Copy out each line of the data below in which the string "checked" appears.

--- Records for the task Enclosed Below ---

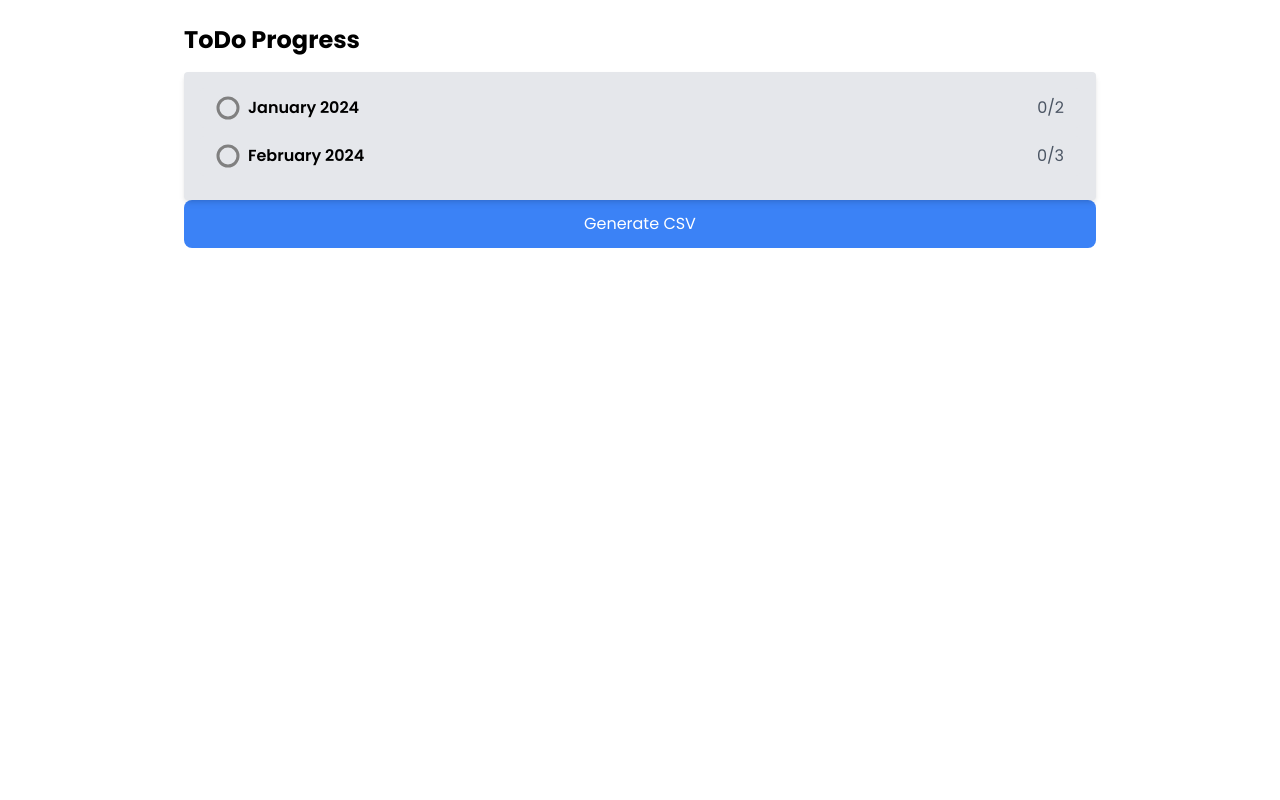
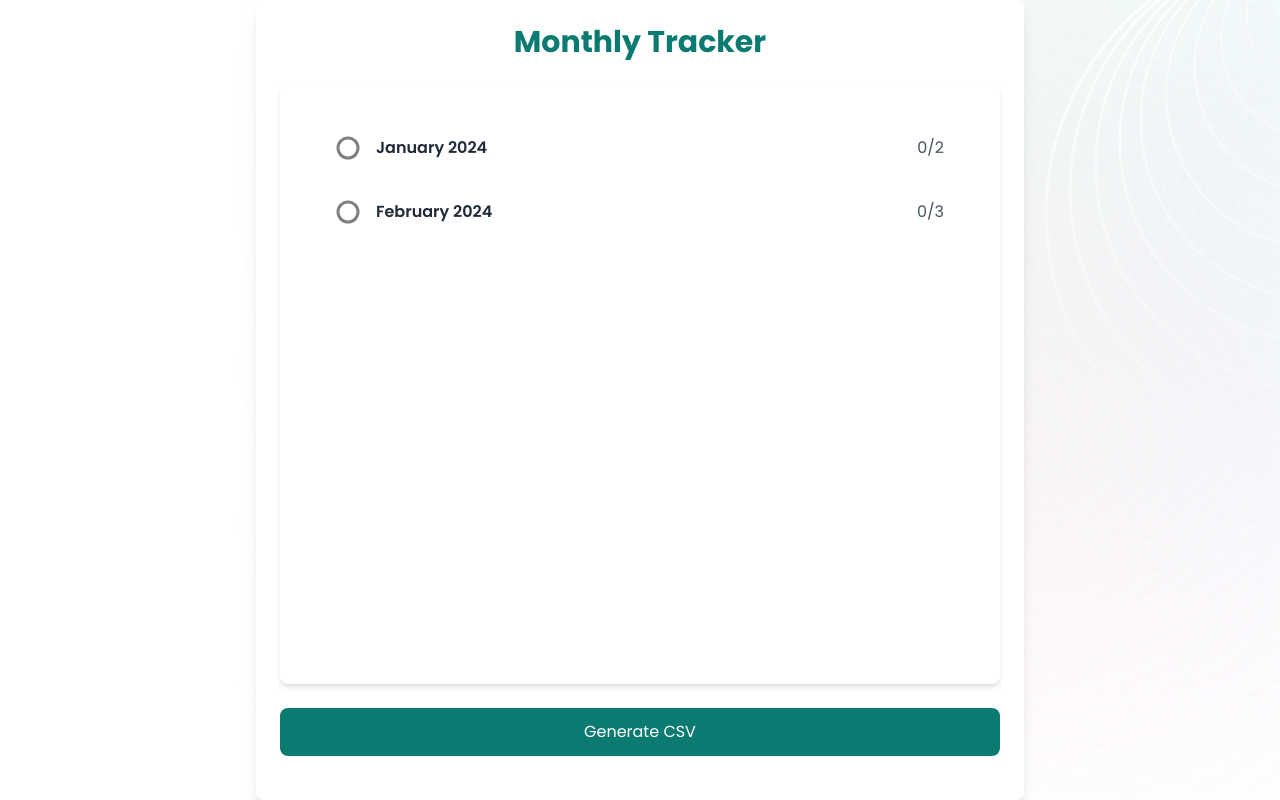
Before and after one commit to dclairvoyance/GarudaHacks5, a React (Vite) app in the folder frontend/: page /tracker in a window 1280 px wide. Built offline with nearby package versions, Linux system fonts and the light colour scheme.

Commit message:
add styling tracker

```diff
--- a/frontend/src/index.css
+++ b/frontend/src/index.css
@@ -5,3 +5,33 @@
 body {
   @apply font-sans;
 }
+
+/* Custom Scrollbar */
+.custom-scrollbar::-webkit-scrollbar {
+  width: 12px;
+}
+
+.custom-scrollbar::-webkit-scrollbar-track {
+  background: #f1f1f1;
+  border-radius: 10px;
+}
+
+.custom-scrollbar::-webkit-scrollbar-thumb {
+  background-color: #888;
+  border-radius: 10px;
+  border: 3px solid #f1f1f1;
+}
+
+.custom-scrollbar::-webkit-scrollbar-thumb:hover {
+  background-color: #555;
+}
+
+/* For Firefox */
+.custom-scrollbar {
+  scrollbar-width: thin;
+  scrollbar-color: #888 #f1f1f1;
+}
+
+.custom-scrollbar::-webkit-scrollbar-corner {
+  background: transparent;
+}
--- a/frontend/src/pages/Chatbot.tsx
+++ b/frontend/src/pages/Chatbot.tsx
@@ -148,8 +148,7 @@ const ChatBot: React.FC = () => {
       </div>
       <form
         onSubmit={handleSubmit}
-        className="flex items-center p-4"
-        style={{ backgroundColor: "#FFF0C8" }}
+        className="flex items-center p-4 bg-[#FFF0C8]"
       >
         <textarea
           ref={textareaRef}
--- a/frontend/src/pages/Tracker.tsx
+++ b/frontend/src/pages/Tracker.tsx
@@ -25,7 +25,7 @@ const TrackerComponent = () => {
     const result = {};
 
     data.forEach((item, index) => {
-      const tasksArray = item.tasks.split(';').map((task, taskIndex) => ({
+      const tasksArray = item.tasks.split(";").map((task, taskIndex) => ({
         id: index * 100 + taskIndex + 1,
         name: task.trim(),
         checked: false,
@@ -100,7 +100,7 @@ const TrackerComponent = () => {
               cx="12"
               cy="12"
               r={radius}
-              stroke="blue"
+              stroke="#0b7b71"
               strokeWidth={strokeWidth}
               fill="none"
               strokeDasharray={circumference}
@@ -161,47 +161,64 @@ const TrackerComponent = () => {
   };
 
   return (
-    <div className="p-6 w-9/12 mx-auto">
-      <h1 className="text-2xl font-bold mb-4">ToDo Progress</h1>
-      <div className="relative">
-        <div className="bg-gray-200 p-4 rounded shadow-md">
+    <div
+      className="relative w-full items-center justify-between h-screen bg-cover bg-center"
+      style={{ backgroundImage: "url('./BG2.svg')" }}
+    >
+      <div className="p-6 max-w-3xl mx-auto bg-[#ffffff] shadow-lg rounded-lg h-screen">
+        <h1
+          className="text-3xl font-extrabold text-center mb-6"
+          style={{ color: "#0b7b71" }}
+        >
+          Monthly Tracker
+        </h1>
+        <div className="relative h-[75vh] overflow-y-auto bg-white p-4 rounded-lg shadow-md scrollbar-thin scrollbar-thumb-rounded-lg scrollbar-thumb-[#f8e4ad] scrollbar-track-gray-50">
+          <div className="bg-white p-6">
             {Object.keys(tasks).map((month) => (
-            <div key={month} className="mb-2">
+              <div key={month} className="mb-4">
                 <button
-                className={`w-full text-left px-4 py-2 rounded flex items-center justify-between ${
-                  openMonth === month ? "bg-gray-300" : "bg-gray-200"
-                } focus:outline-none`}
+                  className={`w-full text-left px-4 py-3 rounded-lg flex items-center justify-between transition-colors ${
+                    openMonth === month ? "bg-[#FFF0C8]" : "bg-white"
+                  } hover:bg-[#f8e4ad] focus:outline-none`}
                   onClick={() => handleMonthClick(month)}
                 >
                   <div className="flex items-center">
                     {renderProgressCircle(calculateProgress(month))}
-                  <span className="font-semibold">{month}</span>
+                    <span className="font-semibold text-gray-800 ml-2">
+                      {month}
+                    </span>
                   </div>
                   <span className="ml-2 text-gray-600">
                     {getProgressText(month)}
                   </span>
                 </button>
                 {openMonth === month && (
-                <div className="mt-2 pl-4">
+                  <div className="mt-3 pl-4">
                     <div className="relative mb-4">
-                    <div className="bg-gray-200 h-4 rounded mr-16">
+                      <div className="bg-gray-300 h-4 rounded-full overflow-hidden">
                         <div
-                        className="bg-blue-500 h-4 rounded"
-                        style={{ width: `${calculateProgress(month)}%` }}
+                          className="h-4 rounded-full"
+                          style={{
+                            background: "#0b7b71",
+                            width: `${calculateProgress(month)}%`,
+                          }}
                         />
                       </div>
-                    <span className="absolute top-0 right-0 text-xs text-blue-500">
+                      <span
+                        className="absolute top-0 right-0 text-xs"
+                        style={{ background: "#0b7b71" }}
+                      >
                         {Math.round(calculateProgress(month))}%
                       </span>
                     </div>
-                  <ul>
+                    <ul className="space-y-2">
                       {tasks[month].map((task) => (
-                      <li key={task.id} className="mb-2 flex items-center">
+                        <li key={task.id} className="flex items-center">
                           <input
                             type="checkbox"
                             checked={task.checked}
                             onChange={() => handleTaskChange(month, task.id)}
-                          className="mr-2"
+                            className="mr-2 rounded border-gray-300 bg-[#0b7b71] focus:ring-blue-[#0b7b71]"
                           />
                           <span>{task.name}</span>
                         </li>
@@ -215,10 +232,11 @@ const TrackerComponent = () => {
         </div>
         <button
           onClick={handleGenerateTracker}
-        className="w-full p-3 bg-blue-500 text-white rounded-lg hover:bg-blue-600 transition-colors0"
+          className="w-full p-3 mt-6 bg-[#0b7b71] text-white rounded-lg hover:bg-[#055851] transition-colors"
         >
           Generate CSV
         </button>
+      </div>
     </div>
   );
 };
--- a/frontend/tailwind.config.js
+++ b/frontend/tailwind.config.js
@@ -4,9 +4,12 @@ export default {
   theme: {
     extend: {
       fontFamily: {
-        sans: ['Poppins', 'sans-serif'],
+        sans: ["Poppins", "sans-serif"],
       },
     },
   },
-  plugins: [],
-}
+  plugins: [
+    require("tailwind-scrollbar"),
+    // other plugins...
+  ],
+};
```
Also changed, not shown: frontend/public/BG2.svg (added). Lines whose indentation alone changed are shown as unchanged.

--- End of Enclosed Records for the task ---
--- Records for the task Enclosed Below ---

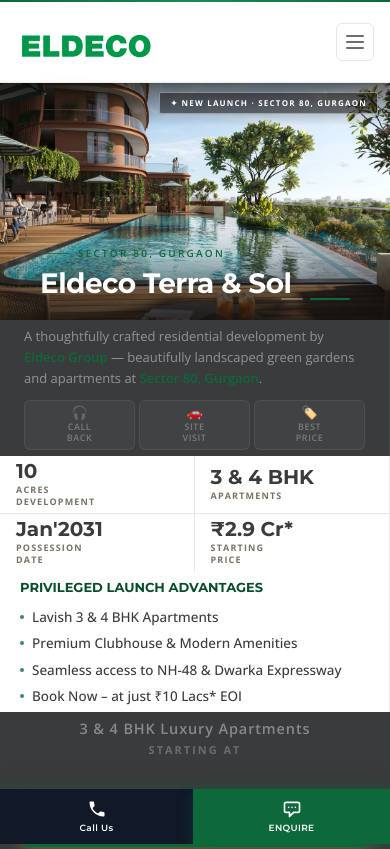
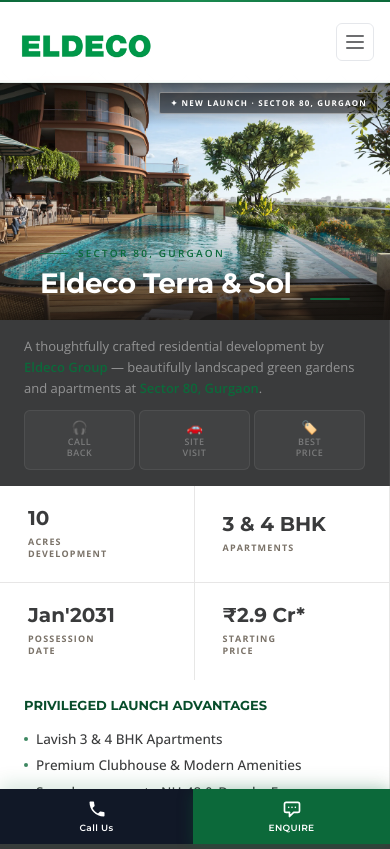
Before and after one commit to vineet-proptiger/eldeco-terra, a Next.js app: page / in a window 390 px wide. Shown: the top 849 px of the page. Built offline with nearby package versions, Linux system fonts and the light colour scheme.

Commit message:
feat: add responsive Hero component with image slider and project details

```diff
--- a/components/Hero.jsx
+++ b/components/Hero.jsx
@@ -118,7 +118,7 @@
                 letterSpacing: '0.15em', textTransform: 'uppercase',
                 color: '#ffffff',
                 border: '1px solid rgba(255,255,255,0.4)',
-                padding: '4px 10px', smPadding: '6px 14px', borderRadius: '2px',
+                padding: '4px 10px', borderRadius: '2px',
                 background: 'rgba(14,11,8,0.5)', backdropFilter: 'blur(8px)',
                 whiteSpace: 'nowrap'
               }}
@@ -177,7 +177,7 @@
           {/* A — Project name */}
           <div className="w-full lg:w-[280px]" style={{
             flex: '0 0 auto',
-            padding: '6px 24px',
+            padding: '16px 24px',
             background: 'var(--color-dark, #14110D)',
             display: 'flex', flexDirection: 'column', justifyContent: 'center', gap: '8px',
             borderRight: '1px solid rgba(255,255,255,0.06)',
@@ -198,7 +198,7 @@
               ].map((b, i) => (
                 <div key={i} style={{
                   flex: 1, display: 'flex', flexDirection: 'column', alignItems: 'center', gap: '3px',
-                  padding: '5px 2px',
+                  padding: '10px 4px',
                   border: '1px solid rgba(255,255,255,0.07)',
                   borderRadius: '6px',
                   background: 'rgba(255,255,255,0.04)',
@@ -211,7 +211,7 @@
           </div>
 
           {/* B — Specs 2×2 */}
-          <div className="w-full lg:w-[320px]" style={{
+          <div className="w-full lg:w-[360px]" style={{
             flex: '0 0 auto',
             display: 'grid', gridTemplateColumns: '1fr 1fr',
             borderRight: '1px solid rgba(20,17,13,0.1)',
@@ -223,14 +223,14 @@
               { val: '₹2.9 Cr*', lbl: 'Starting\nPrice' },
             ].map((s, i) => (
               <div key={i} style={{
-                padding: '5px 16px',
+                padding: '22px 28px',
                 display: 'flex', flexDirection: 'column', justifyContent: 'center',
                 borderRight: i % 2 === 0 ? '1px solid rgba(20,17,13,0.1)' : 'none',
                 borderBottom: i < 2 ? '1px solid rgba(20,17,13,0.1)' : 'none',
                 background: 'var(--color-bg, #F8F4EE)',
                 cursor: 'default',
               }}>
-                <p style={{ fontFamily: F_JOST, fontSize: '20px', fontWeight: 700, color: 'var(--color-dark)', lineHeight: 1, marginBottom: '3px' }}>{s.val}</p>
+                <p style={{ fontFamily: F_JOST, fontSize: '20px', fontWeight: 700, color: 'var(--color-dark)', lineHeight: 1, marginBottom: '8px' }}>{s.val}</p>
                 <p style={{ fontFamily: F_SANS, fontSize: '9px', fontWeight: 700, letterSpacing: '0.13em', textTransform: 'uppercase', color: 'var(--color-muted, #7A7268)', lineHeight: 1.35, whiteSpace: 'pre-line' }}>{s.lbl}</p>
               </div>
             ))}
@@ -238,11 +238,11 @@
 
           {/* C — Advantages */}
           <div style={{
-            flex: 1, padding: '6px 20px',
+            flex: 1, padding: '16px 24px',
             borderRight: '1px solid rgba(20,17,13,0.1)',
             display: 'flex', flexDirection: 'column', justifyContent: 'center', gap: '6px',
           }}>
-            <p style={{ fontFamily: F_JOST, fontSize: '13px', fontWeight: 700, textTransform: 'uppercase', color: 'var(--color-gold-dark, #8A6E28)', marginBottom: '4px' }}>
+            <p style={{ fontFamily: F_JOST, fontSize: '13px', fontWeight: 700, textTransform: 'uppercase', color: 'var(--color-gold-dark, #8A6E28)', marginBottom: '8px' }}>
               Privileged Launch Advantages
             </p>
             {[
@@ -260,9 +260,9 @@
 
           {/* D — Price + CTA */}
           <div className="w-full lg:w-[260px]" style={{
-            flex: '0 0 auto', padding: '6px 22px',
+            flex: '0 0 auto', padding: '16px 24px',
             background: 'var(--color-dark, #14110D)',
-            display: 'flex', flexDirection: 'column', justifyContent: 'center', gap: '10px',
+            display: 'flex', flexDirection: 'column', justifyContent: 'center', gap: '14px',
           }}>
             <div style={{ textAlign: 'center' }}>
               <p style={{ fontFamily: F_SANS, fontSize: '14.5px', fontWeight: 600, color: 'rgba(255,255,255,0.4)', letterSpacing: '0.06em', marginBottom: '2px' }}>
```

--- End of Enclosed Records for the task ---

**Task solution:**
         checked: false,
                             checked={task.checked}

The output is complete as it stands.